(Stored records)
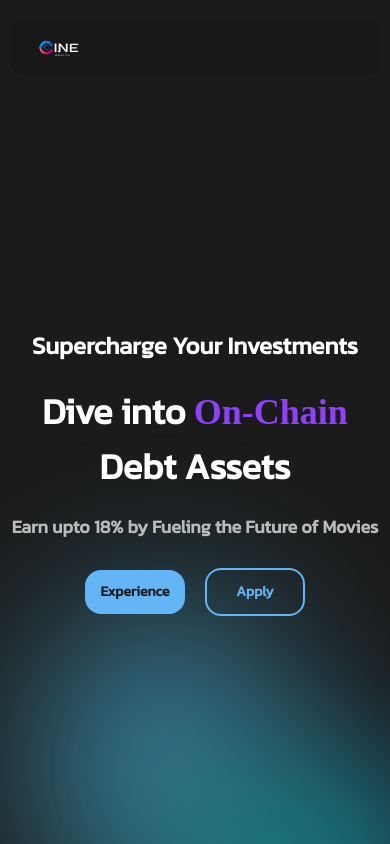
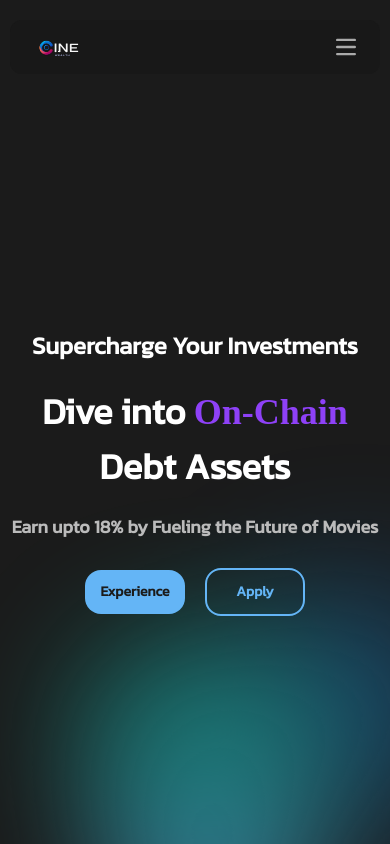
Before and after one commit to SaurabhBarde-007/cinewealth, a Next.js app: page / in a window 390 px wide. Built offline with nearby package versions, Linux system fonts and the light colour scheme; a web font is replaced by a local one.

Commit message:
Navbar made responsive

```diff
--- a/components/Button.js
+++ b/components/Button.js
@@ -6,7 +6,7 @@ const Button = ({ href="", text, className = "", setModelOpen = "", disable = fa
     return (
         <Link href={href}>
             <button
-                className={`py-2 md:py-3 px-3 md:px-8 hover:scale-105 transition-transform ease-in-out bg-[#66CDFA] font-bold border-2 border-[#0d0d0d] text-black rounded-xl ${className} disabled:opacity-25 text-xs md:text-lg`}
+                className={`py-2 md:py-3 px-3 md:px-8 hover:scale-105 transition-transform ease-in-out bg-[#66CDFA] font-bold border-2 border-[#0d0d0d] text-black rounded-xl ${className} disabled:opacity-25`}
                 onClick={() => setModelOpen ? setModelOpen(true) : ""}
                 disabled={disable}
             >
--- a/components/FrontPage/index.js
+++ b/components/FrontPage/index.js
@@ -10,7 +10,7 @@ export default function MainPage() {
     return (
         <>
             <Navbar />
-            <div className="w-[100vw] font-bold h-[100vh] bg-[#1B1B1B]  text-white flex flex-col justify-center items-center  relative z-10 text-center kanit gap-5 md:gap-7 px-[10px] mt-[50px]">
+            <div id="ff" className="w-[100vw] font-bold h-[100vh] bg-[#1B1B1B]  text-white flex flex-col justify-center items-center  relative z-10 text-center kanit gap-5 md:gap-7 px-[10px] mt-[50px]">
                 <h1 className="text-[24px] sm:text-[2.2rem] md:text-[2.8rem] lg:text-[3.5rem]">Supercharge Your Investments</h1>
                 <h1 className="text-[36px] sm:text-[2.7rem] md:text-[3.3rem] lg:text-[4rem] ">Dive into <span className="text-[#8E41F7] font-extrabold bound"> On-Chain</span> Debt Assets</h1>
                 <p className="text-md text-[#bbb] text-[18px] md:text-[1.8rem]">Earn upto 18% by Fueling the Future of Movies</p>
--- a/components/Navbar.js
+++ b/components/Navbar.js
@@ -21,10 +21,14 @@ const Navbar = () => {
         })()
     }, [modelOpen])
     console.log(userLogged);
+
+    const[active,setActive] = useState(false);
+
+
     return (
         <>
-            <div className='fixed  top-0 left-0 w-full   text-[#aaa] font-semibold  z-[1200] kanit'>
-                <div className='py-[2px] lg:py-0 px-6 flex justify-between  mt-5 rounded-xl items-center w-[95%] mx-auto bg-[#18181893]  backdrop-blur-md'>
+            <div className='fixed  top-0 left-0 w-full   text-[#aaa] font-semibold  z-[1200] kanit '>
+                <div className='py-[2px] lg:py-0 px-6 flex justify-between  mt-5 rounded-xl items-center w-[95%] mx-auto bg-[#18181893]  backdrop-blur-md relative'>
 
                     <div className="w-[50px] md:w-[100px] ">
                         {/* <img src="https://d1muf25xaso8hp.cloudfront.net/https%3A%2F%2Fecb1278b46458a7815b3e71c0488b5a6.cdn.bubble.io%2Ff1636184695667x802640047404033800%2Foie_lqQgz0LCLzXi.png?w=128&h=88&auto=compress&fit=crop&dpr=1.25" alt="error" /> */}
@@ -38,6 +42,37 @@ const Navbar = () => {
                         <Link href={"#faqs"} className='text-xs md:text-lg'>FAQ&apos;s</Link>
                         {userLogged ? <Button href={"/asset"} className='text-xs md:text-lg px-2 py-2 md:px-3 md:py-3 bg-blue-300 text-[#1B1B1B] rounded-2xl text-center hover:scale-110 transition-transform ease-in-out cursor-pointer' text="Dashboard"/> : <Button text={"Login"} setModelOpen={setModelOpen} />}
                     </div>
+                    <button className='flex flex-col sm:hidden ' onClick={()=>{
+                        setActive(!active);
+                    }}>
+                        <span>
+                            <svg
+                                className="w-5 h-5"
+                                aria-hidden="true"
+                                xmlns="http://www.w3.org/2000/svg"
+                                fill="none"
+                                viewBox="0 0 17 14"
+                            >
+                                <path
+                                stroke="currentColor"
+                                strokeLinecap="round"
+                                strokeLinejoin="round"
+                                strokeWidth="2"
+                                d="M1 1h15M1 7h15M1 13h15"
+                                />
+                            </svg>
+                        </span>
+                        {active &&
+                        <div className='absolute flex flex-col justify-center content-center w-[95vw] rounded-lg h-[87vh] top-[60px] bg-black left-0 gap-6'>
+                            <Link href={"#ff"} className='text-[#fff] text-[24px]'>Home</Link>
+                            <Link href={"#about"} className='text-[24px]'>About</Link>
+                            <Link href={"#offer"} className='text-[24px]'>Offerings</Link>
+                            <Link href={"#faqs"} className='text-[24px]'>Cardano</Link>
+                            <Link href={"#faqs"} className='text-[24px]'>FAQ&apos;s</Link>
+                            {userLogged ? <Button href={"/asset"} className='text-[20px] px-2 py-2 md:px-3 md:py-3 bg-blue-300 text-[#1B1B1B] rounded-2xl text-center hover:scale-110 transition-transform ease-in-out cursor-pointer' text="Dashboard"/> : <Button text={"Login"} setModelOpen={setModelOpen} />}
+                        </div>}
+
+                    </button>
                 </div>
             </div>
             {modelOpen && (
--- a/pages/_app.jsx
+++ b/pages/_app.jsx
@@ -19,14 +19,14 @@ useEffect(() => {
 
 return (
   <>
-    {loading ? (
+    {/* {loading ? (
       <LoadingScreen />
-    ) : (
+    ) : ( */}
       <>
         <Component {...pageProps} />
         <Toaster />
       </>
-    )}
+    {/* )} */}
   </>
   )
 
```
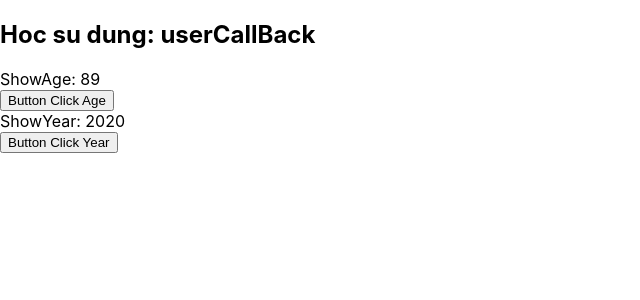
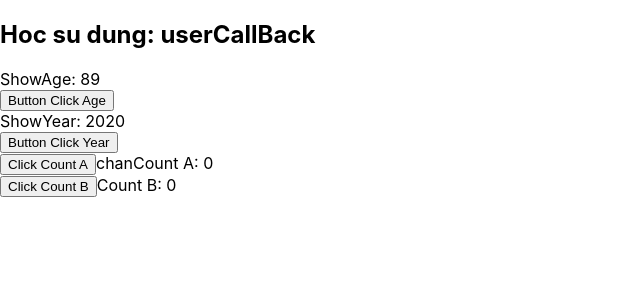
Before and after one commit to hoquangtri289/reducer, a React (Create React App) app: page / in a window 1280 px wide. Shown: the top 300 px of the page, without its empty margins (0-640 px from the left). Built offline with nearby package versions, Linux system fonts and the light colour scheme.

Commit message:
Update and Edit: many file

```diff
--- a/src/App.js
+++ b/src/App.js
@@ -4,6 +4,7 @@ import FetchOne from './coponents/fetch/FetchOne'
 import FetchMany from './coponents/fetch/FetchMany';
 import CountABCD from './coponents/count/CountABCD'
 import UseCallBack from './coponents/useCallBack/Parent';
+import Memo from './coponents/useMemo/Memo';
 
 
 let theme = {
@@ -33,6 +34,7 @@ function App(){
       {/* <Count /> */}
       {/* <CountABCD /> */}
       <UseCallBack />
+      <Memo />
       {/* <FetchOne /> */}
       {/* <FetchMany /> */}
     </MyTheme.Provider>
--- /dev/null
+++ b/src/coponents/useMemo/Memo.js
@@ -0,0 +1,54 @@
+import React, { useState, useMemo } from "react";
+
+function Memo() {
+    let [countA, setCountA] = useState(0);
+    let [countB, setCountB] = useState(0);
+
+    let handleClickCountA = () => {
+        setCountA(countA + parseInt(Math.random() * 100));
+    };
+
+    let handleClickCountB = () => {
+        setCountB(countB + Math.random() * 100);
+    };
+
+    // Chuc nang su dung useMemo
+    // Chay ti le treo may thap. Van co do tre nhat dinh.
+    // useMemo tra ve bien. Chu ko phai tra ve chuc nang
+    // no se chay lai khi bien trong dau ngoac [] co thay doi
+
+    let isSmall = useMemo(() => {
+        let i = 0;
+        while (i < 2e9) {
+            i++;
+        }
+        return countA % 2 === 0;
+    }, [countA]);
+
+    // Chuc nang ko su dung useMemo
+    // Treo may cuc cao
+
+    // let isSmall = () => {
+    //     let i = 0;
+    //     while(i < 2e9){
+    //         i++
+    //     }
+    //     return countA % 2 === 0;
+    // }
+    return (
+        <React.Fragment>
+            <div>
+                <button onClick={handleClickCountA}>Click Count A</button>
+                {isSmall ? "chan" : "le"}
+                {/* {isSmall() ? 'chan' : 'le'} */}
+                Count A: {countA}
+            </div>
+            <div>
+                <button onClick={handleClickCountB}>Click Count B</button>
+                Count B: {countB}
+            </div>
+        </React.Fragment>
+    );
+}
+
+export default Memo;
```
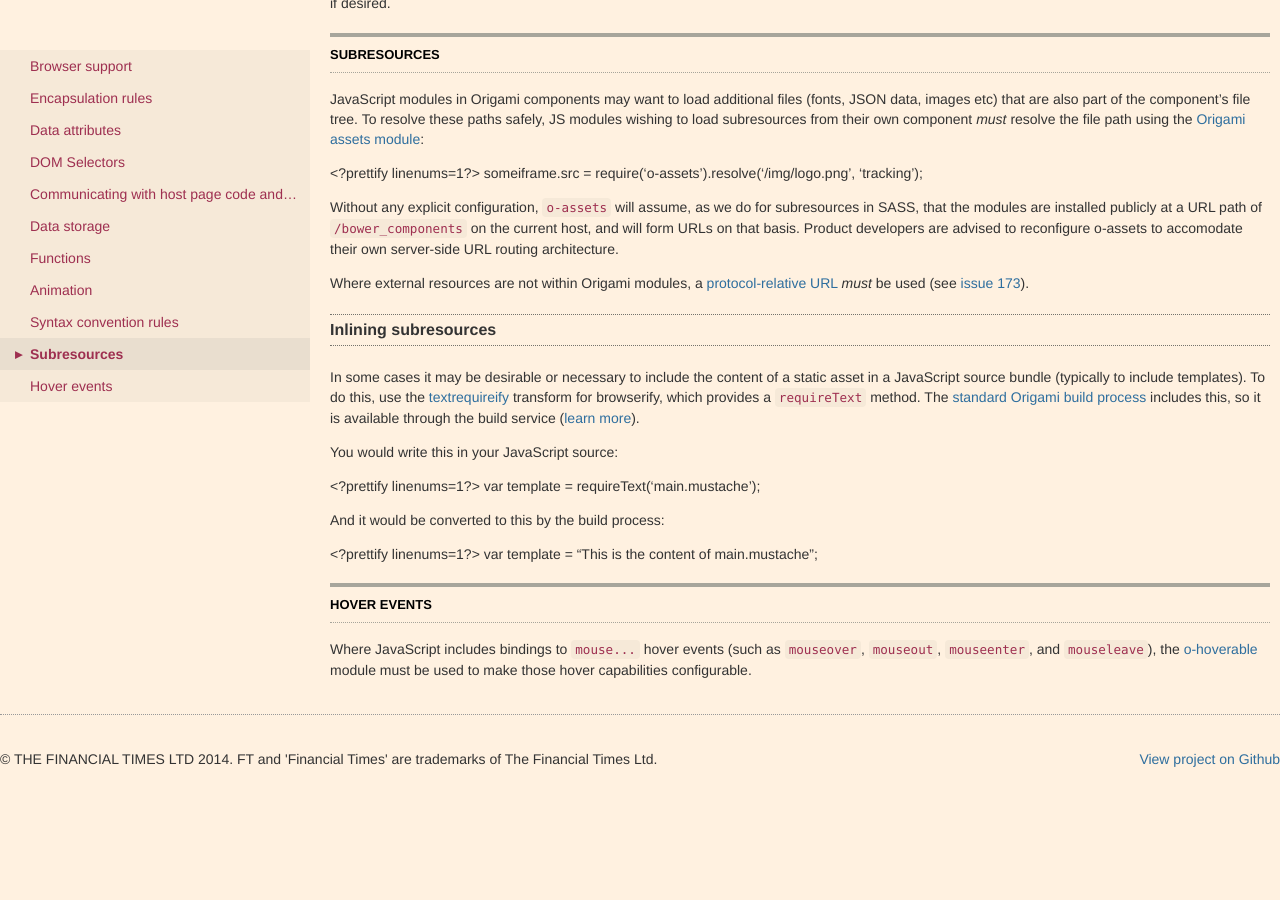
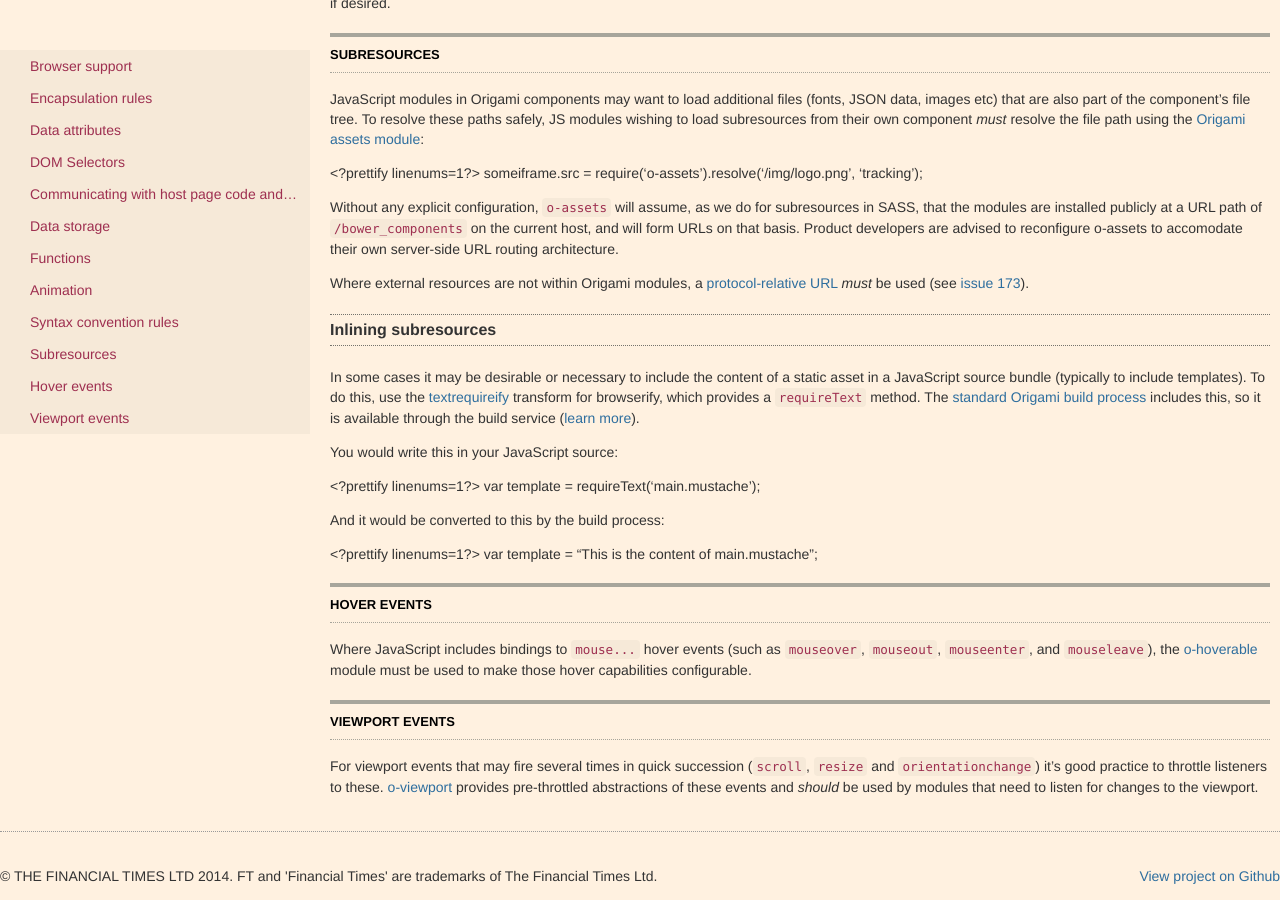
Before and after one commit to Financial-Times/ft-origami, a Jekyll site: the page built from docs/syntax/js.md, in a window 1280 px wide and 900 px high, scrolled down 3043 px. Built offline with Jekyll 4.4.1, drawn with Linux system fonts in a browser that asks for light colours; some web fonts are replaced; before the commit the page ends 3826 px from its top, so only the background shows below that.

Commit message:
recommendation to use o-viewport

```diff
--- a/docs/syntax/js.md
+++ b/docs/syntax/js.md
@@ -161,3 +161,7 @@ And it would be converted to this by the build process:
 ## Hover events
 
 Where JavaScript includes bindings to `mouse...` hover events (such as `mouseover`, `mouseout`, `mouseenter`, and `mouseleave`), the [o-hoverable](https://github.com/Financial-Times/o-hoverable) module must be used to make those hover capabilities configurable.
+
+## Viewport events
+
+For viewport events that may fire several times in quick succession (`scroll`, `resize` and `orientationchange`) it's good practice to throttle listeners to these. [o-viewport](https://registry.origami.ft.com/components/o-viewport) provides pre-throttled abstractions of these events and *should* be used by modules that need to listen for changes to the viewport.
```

ABOUT THIS TASK | Give the number of lines in the entries above that contain the string "href", and nothing more.

RESULT FOR THIS EXERCISE | 10